What about laptops?
When you buy a laptop, an integrated keyboard and trackpad are part of the package. And they do the job nicely when the laptop is being used as a portable. But … In many cases, laptop owners actually sit at the same desk and use their laptop as though it were a compact computer. And in this sort of scenario, the built-in keyboard and trackpad experience can be underwhelming.
First of all, laptop keyboards are often smaller than their standalone counterparts, or have slightly different key placements. That slows you down. More importantly, the keyboard and trackpad are often awkwardly positioned for extended use at a desk. Buying a standalone keyboard and mouse to use at the desk will significantly improve the laptop experience, and allow you to position the display wherever you like without worrying about how that will affect your typing.
Tying into the usefulness with laptops (and tablets), some manufacturers now offer portable wireless keyboards. These are small enough to tuck in a bag or backpack, but make typing on your laptop more comfortable anywhere—at school, in a cafe or at a hotel.
Keyboard and mouse combos
A number of manufacturers offer keyboard and mouse combos. These are designed to offer the same look and level of functionality. If you hate having mismatched accessories, or you have a preference for a specific brand, then a keyboard and mouse combo is worth considering.
Mac vs. PC
Finally, the question often arise about whether there is a difference between keyboards and mice when it comes to Windows PCs and Macs. The short answer is yes. But it’s not quite that black and white.
Windows recognizes left and right mouse clicks, while Apple’s macOS is designed for a mouse with a single button. Apple’s own Magic Mice also include a top surface that recognizes multi-touch (swiping and scrolling) gestures.
Windows and Mac keyboards also have some differences, specifically in special keys. For example, there is no “Windows” key on a Mac keyboard. The “backspace” key on a Windows keyboard is “delete” key on a Mac keyboard, although both keys do the same thing.
With the exception of using a Mac-specific mouse on Windows (that single button is tough to work around), most keyboards and mice can be used on either platform. Both operating systems have provisions for mapping a keyboard and mouse. You may end up with a speciality key that doesn’t do what its label indicates, but the core functionality will be there. But when in doubt, check the product description to ensure compatibility.
Other accessories to consider
If you’re shopping for a new keyboard and/or mouse for your computer, don’t forget there are other related accessories worth considering. First, a good mousepad always makes for more accurate mousing. If you are working with software that would benefit from being able to mark up or even draw, then a graphic tablet and stylus accessory will offer a far superior experience. And a wrist guard can help to relieve wrist strain when typing.
Take the next step

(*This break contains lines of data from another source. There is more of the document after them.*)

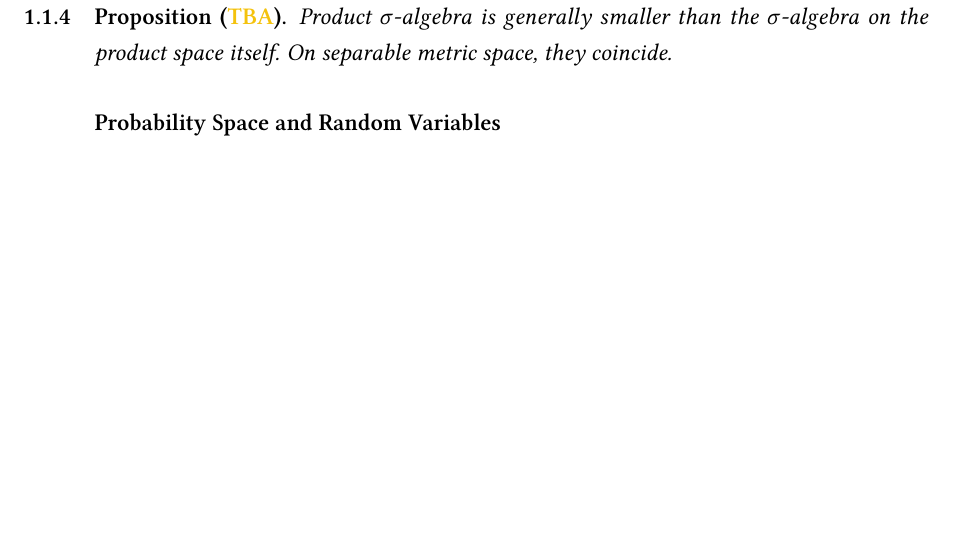
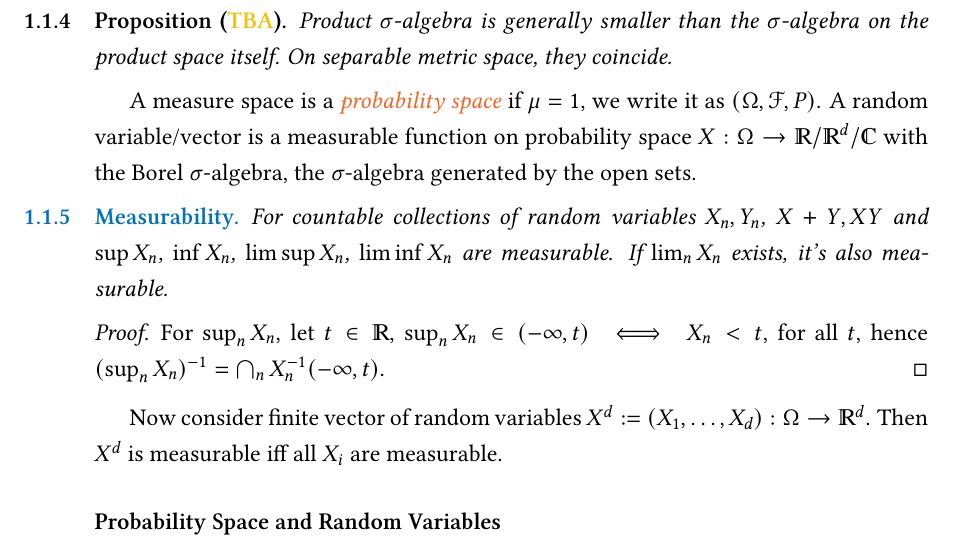
Before and after one commit to lwg342/Canterbury-Reading-Group, a LaTeX book (Probability/Probability Notes.tex, which reads Probability/rg-durrett-1.tex): part of page 5 of 10, cut so that both start at the same text, the shorter picture padded with empty space. Compiled offline with pdfLaTeX.

Commit message:
add probability space

```diff
--- a/Probability/rg-durrett-1.tex
+++ b/Probability/rg-durrett-1.tex
@@ -49,6 +49,16 @@ Let \(\pqty{Y_{\alpha}, \mathcal{H}_{\alpha}}: \alpha\in \mathcal{A} \) be a col
     Product \(\sigma\)-algebra is generally smaller than the \(\sigma\)-algebra on the product space itself. On separable metric space, they coincide.
 \end{proposition}
 
+A measure space is a \key{probability space} if \(\mu =1\), we write it as \((\Omega, \mathcal{F}, P)\). A random variable/vector is a measurable function on probability space \(X: \Omega \to \mathbb{R}/\mathbb{R}^{d}/\mathbb{C}\) with the Borel \(\sigma\)-algebra, the \(\sigma\)-algebra generated by the open sets.
+
+\begin{thm}[Measurability]
+    For countable collections of random variables \(X_{n}, Y_{n}\), \(X +Y, XY\) and \(\sup X_{n}\), \( \inf X_{n}\), \( \limsup X_{n}\), \( \liminf X_{n}\) are measurable. If \(\lim_{n} X_{n}\) exists, it's also measurable.
+\end{thm}
+
+\begin{proof}
+    For \(\sup_{n} X_{n}\), let \(t \in \mathbb{R}\), \(\sup_{n} X_{n} \in (-\infty, t) \iff X_{n} < t\), for all \(t\), hence \((\sup_{n} X_{n})^{-1} = \cap_{n} X_{n} ^{-1} (- \infty, t)\).
+\end{proof}
+Now consider finite vector of random variables \(X^{d} := (X_{1}, \dots,X_{d}) : \Omega \to \mathbb{R}^{d}\). Then \(X^{d}\) is measurable iff all \(X_{i}\) are measurable.
 
 \subsubsection{Probability Space and Random Variables}
 
```
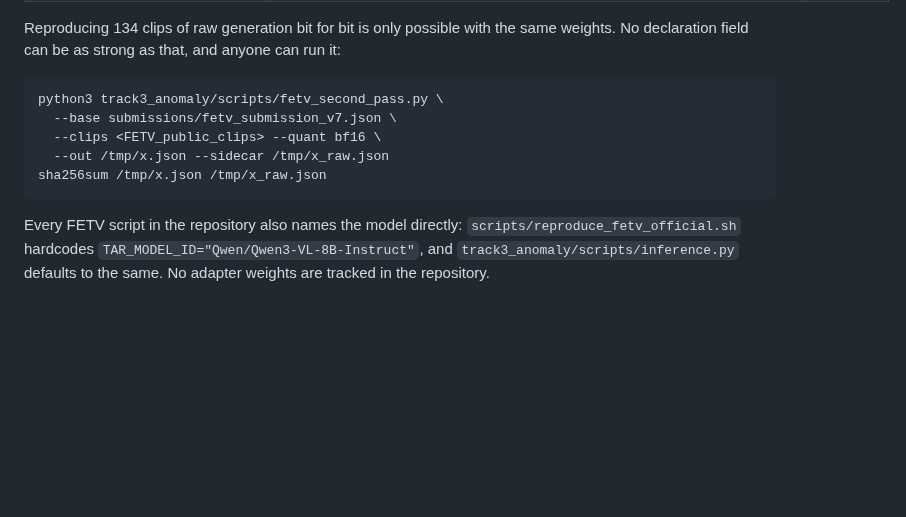
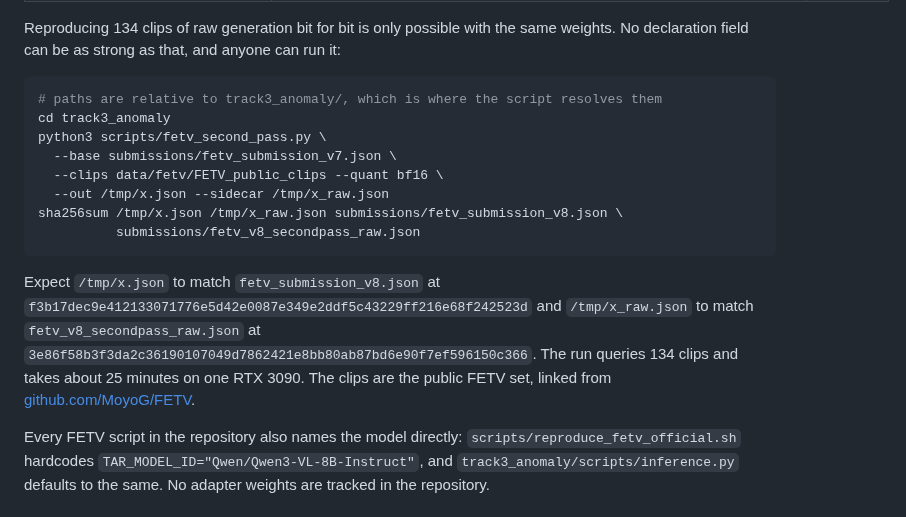
Before and after one commit to hwkim3330/aicity2026, a Markdown page: MODEL_EVIDENCE.md, the part around the change. GitHub-like rendering; blank space fills up the shorter version.

````diff
--- a/MODEL_EVIDENCE.md
+++ b/MODEL_EVIDENCE.md
@@ -61,12 +61,22 @@ Reproducing 134 clips of raw generation bit for bit is only possible with the sa
 weights. No declaration field can be as strong as that, and anyone can run it:
 
 ```bash
-python3 track3_anomaly/scripts/fetv_second_pass.py \
+# paths are relative to track3_anomaly/, which is where the script resolves them
+cd track3_anomaly
+python3 scripts/fetv_second_pass.py \
   --base submissions/fetv_submission_v7.json \
-  --clips <FETV_public_clips> --quant bf16 \
+  --clips data/fetv/FETV_public_clips --quant bf16 \
   --out /tmp/x.json --sidecar /tmp/x_raw.json
-sha256sum /tmp/x.json /tmp/x_raw.json
+sha256sum /tmp/x.json /tmp/x_raw.json submissions/fetv_submission_v8.json \
+          submissions/fetv_v8_secondpass_raw.json
 ```
+
+Expect `/tmp/x.json` to match `fetv_submission_v8.json` at
+`f3b17dec9e412133071776e5d42e0087e349e2ddf5c43229ff216e68f242523d` and
+`/tmp/x_raw.json` to match `fetv_v8_secondpass_raw.json` at
+`3e86f58b3f3da2c36190107049d7862421e8bb80ab87bd6e90f7ef596150c366`. The run queries
+134 clips and takes about 25 minutes on one RTX 3090. The clips are the public FETV
+set, linked from [github.com/MoyoG/FETV](https://github.com/MoyoG/FETV).
 
 Every FETV script in the repository also names the model directly:
 `scripts/reproduce_fetv_official.sh` hardcodes `TAR_MODEL_ID="Qwen/Qwen3-VL-8B-Instruct"`,
````
Also changed, not shown: FETV_APPEAL_DRAFT.md (+10 -3 lines).
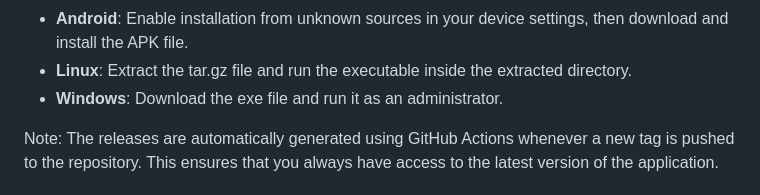
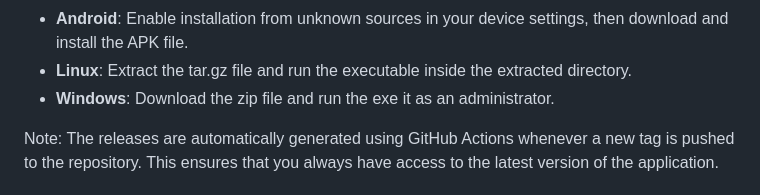
Before and after one commit to KleinerCodeDrago/DNDDiceThingy, a Markdown page: README.md, the part around the change. GitHub-like rendering.

Commit message:
download exe to download zip

```diff
--- a/README.md
+++ b/README.md
@@ -36,7 +36,7 @@ To install and run the application:
 
 - **Android**: Enable installation from unknown sources in your device settings, then download and install the APK file.
 - **Linux**: Extract the tar.gz file and run the executable inside the extracted directory.
-- **Windows**: Download the exe file and run it as an administrator.
+- **Windows**: Download the zip file and run the exe it as an administrator.
 
 Note: The releases are automatically generated using GitHub Actions whenever a new tag is pushed to the repository. This ensures that you always have access to the latest version of the application.
 
```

No matter what your computing need, Best Buy has the perfect keyboard and mouse for the situation. From productivity to gaming, Mac or PC, or to make your laptop more comfortable to use for extended sessions, upgrading to the right keyboard and mouse will take your computing experience to the next level.